In September 1940 several specially chartered trains pulled into Leamington station.

On board were almost 4,000 men of the Free Czech Army, who were to spend the next two years in mid-Warwickshire.

Many of the group were mere teenagers who had trekked across occupied Europe to reach the assembly point at Agde in the south of ~France.

The Czechs set up their headquarters at Harrington House in Newbold Terrace and occupied many of the properties in that part of town. Many of the men were billeted with local families and hutted accommodation was built at Kineton.

The Czechs were very well received and quickly made efforts to play a positive role in the community and to demonstrate the richness of Czech culture. They organised choirs and orchestras and put on plays and entertainments.

The men were very keen on physical fitness and fielded an excellent football team which played matches against many of the Midland first division sides. A number of international matches were played on the Lockheed FC ground between the Czechs and the Army teams of other European teams who were exiled in England.

While in Leamington Czech military intelligence officers conceived a plan to train some of their men as paratroop agents for covert missions in Nazi-occupied Czechoslovakia. A number of volunteers were trained in Scotland.

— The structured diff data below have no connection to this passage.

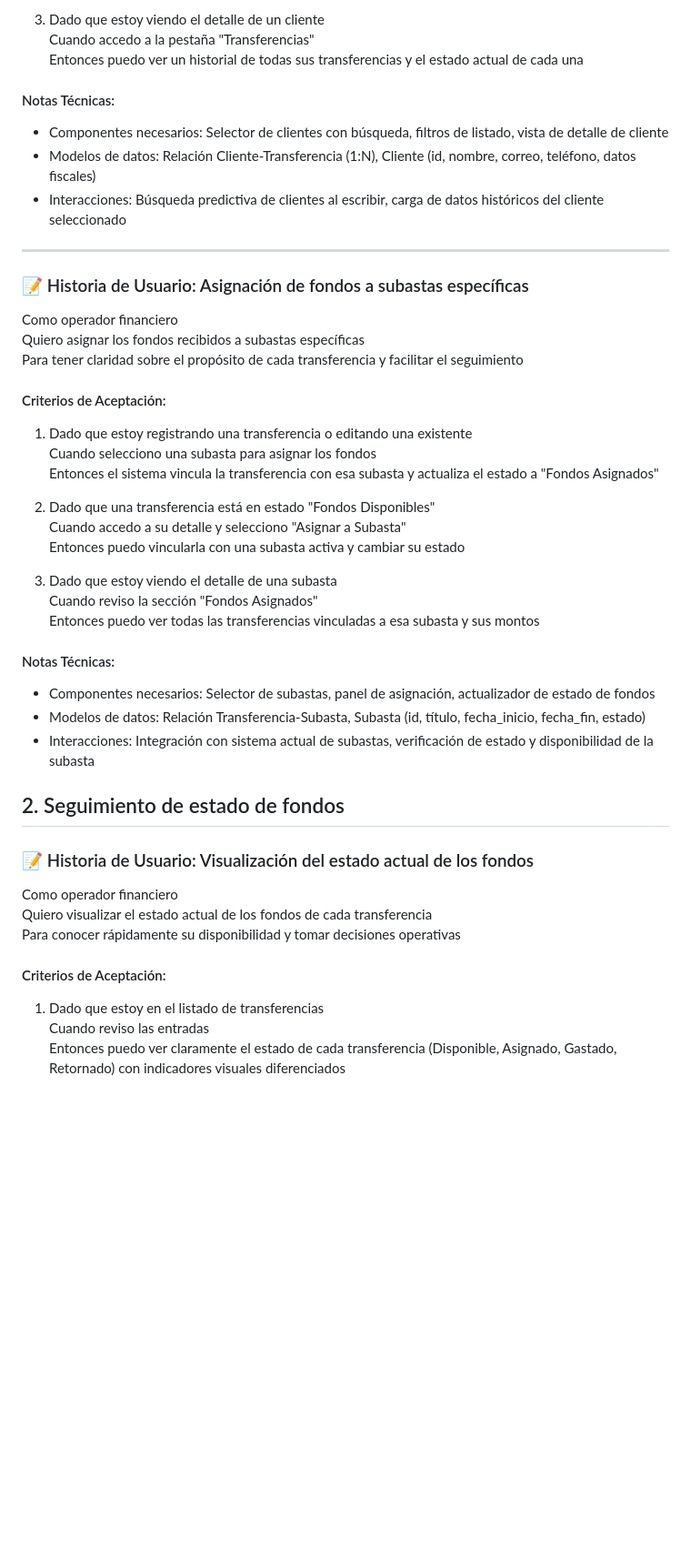
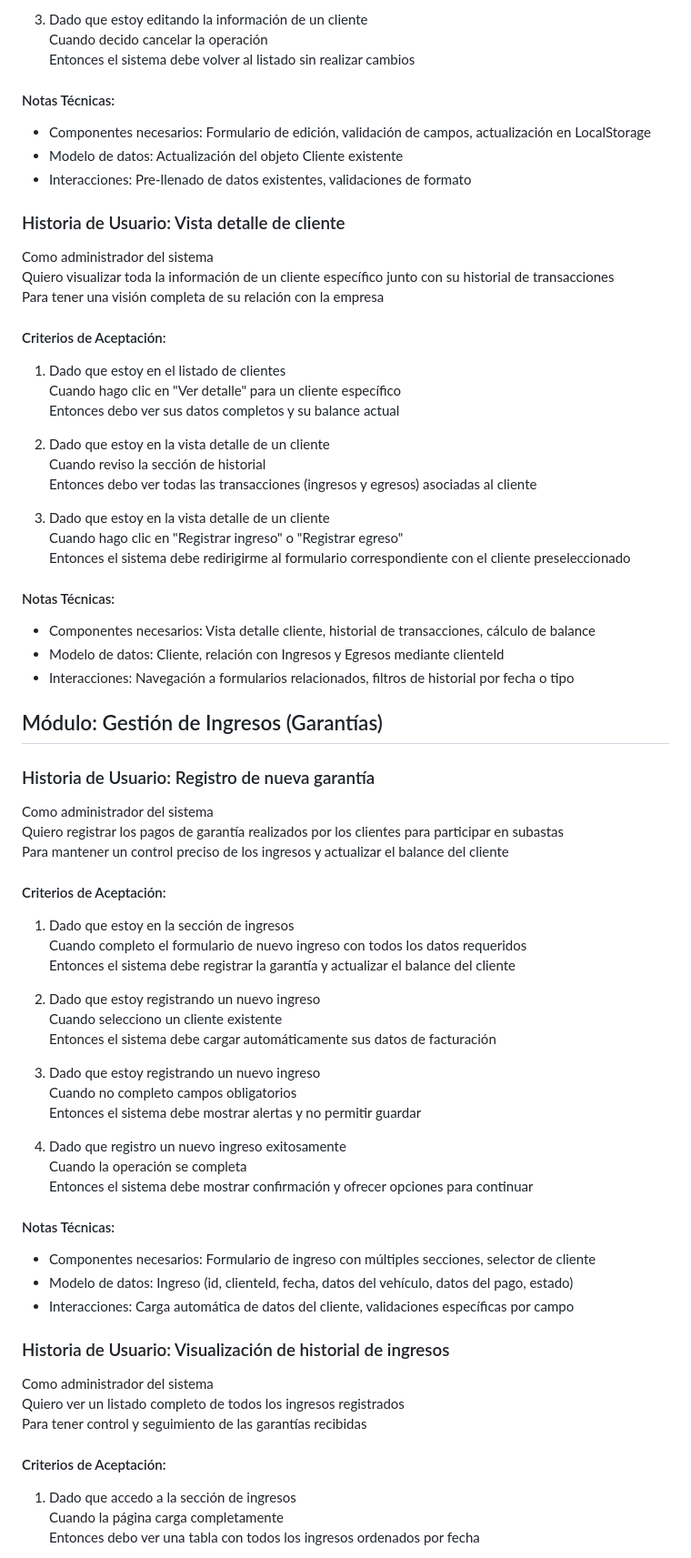
Before and after one commit to CattCloud/DashBob, a Markdown page: docs/user-stories.md, the part around one of its changes. Shown at 91% size. Drawn GitHub-style; blank space fills up the shorter version.

```diff
--- a/docs/user-stories.md
+++ b/docs/user-stories.md
@@ -73,45 +64,72 @@ Para poder rastrear correctamente los fondos y mantener la relación cliente-tra
 
-3. Dado que estoy viendo el detalle de un cliente
-   Cuando accedo a la pestaña "Transferencias"
-   Entonces puedo ver un historial de todas sus transferencias y el estado actual de cada una
+3. Dado que estoy editando la información de un cliente
+   Cuando decido cancelar la operación
+   Entonces el sistema debe volver al listado sin realizar cambios
 
 #### Notas Técnicas:
-- Componentes necesarios: Selector de clientes con búsqueda, filtros de listado, vista de detalle de cliente
-- Modelos de datos: Relación Cliente-Transferencia (1:N), Cliente (id, nombre, correo, teléfono, datos fiscales)
-- Interacciones: Búsqueda predictiva de clientes al escribir, carga de datos históricos del cliente seleccionado
----
+- Componentes necesarios: Formulario de edición, validación de campos, actualización en LocalStorage
+- Modelo de datos: Actualización del objeto Cliente existente
+- Interacciones: Pre-llenado de datos existentes, validaciones de formato
 
-### 📝 Historia de Usuario: Asignación de fondos a subastas específicas
-Como operador financiero
-Quiero asignar los fondos recibidos a subastas específicas
-Para tener claridad sobre el propósito de cada transferencia y facilitar el seguimiento
+### Historia de Usuario: Vista detalle de cliente
+Como administrador del sistema
+Quiero visualizar toda la información de un cliente específico junto con su historial de transacciones
+Para tener una visión completa de su relación con la empresa
 
 #### Criterios de Aceptación:
-1. Dado que estoy registrando una transferencia o editando una existente
-   Cuando selecciono una subasta para asignar los fondos
-   Entonces el sistema vincula la transferencia con esa subasta y actualiza el estado a "Fondos Asignados"
+1. Dado que estoy en el listado de clientes
+   Cuando hago clic en "Ver detalle" para un cliente específico
+   Entonces debo ver sus datos completos y su balance actual
 
-2. Dado que una transferencia está en estado "Fondos Disponibles"
-   Cuando accedo a su detalle y selecciono "Asignar a Subasta"
-   Entonces puedo vincularla con una subasta activa y cambiar su estado
+2. Dado que estoy en la vista detalle de un cliente
+   Cuando reviso la sección de historial
+   Entonces debo ver todas las transacciones (ingresos y egresos) asociadas al cliente
 
-3. Dado que estoy viendo el detalle de una subasta
-   Cuando reviso la sección "Fondos Asignados"
-   Entonces puedo ver todas las transferencias vinculadas a esa subasta y sus montos
+3. Dado que estoy en la vista detalle de un cliente
+   Cuando hago clic en "Registrar ingreso" o "Registrar egreso"
+   Entonces el sistema debe redirigirme al formulario correspondiente con el cliente preseleccionado
 
 #### Notas Técnicas:
-- Componentes necesarios: Selector de subastas, panel de asignación, actualizador de estado de fondos
-- Modelos de datos: Relación Transferencia-Subasta, Subasta (id, título, fecha_inicio, fecha_fin, estado)
-- Interacciones: Integración con sistema actual de subastas, verificación de estado y disponibilidad de la subasta
+- Componentes necesarios: Vista detalle cliente, historial de transacciones, cálculo de balance
+- Modelo de datos: Cliente, relación con Ingresos y Egresos mediante clienteId
+- Interacciones: Navegación a formularios relacionados, filtros de historial por fecha o tipo
 
-## 2. Seguimiento de estado de fondos
+## Módulo: Gestión de Ingresos (Garantías)
 
-### 📝 Historia de Usuario: Visualización del estado actual de los fondos
-Como operador financiero
-Quiero visualizar el estado actual de los fondos de cada transferencia
-Para conocer rápidamente su disponibilidad y tomar decisiones operativas
+### Historia de Usuario: Registro de nueva garantía
+Como administrador del sistema
+Quiero registrar los pagos de garantía realizados por los clientes para participar en subastas
+Para mantener un control preciso de los ingresos y actualizar el balance del cliente
 
 #### Criterios de Aceptación:
-1. Dado que estoy en el listado de transferencias
-   Cuando reviso las entradas
-   Entonces puedo ver claramente el estado de cada transferencia (Disponible, Asignado, Gastado, Retornado) con indicadores visuales diferenciados
+1. Dado que estoy en la sección de ingresos
+   Cuando completo el formulario de nuevo ingreso con todos los datos requeridos
+   Entonces el sistema debe registrar la garantía y actualizar el balance del cliente
+
+2. Dado que estoy registrando un nuevo ingreso
+   Cuando selecciono un cliente existente
+   Entonces el sistema debe cargar automáticamente sus datos de facturación
+
+3. Dado que estoy registrando un nuevo ingreso
+   Cuando no completo campos obligatorios
+   Entonces el sistema debe mostrar alertas y no permitir guardar
+
+4. Dado que registro un nuevo ingreso exitosamente
+   Cuando la operación se completa
+   Entonces el sistema debe mostrar confirmación y ofrecer opciones para continuar
+
+#### Notas Técnicas:
+- Componentes necesarios: Formulario de ingreso con múltiples secciones, selector de cliente
+- Modelo de datos: Ingreso (id, clienteId, fecha, datos del vehículo, datos del pago, estado)
+- Interacciones: Carga automática de datos del cliente, validaciones específicas por campo
+
+### Historia de Usuario: Visualización de historial de ingresos
+Como administrador del sistema
+Quiero ver un listado completo de todos los ingresos registrados
+Para tener control y seguimiento de las garantías recibidas
+
+#### Criterios de Aceptación:
+1. Dado que accedo a la sección de ingresos
+   Cuando la página carga completamente
+   Entonces debo ver una tabla con todos los ingresos ordenados por fecha
+
```
Also changed, not shown: other parts of docs/user-stories.md (+274 -145 lines).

On moonlit winter nights they were flown out in small teams on British heavy bombers for a variety of high-risk operations. Many of these agents were discovered and shot on sight, but in May 1942 two warrant officers successfully assassinated Hitler’s right hand man, Reinhard Heydrich, on the streets of Prague, where he was the Reichsprotektor.

The men who had carried out the assassination took refuge in the crypt of a Prague church but their hiding place was betrayed and they shot themselves rather than surrender. The seven men who died in the church crypt are commemorated on a fountain in Jephson Gardens.